↓↓↓

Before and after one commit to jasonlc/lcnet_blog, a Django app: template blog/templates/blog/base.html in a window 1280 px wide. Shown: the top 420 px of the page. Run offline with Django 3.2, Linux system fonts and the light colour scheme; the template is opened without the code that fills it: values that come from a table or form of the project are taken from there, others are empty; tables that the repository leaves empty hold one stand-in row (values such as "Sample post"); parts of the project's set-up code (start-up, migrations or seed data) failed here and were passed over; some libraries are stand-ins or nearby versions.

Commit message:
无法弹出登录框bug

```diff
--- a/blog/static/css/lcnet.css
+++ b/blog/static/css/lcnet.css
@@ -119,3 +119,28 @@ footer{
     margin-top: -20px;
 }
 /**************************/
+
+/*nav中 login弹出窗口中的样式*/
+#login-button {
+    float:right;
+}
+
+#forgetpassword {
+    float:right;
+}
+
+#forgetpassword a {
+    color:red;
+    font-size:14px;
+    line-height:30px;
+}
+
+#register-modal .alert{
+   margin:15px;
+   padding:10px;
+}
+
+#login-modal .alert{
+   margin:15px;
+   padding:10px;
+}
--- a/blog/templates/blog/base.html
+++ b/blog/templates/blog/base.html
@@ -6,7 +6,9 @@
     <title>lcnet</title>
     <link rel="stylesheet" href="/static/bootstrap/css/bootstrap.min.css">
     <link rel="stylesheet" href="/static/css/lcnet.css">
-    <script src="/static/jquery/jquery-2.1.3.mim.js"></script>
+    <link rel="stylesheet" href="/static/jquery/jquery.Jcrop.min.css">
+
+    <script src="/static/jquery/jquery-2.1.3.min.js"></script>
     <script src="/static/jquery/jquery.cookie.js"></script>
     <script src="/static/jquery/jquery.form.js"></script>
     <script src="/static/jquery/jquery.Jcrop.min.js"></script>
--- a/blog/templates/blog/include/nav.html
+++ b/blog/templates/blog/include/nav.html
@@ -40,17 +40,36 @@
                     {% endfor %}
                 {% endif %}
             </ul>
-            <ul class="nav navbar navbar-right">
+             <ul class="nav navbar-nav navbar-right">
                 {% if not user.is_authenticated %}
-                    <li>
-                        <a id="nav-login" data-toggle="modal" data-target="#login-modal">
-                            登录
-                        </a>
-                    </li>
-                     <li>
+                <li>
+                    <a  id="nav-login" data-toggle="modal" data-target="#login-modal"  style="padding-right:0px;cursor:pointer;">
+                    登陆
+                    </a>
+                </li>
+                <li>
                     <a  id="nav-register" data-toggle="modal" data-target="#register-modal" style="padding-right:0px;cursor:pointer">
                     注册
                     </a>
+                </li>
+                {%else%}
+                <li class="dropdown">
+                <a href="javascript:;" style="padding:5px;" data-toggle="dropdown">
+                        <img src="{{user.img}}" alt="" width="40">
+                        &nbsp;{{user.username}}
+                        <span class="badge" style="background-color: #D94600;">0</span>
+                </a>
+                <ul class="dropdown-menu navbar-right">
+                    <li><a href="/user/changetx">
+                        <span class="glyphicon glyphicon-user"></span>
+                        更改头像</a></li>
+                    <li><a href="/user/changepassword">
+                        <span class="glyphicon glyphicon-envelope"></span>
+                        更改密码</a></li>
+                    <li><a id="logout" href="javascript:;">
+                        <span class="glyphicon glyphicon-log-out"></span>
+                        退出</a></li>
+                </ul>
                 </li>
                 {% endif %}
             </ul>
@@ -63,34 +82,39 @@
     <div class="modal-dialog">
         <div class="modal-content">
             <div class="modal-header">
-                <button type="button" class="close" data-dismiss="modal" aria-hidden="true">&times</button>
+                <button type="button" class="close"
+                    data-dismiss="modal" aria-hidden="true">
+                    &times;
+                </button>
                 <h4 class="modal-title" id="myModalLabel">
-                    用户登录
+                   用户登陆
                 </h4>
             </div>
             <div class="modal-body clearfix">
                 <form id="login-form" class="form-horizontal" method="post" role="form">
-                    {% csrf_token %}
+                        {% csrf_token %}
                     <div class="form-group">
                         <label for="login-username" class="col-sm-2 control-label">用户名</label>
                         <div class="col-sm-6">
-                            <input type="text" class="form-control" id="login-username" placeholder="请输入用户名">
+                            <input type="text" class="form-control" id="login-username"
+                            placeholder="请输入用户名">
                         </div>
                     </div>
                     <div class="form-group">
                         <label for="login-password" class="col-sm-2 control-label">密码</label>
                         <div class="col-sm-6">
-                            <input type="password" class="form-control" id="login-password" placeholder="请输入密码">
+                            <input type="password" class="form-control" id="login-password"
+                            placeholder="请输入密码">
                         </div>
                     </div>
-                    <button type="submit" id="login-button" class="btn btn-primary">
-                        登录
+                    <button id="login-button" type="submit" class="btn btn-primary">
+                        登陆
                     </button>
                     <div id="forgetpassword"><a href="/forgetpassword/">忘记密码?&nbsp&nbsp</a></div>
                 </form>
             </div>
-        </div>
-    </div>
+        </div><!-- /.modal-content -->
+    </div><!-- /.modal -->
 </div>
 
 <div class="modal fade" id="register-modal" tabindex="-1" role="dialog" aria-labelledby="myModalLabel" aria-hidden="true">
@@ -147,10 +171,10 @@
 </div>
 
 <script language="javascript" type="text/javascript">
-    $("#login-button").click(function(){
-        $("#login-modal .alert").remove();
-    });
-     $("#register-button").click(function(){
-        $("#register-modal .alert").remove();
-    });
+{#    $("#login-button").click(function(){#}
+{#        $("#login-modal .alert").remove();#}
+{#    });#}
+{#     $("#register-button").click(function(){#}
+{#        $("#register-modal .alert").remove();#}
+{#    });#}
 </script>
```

↑↑↑
↓↓↓

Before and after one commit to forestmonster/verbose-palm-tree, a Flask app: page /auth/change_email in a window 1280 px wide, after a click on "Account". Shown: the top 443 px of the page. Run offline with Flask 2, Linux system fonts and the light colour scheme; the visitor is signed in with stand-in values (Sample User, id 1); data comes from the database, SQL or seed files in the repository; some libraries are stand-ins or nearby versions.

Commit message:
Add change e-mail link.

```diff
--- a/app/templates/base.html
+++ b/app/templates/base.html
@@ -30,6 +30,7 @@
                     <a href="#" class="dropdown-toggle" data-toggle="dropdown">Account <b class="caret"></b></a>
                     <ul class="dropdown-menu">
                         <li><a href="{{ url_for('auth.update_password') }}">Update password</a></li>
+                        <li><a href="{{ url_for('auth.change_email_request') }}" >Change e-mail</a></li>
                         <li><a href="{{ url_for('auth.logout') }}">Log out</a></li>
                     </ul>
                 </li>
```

↑↑↑
↓↓↓

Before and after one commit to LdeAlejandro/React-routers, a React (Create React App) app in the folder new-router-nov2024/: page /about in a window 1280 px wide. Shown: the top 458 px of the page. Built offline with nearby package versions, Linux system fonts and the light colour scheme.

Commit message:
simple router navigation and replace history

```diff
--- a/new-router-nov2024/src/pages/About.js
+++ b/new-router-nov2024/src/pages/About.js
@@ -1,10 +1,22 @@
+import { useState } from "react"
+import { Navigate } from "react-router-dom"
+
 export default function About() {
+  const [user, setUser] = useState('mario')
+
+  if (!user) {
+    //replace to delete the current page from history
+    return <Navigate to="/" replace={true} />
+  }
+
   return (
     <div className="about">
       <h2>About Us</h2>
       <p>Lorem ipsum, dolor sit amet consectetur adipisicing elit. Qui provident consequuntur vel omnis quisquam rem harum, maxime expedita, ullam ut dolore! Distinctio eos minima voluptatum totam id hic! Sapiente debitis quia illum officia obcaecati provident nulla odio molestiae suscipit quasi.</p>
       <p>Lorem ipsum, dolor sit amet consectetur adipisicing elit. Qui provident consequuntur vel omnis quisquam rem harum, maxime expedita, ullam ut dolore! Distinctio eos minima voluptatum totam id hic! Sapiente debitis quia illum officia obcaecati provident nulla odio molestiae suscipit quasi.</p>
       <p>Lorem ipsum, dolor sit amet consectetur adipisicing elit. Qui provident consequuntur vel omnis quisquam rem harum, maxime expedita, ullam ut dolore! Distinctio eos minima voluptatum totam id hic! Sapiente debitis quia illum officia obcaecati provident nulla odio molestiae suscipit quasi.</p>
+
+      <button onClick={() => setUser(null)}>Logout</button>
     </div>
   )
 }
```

↑↑↑

### [Task]
Report only a number: how many lines in the material above contain the string "static".

### [Answer to this task]
10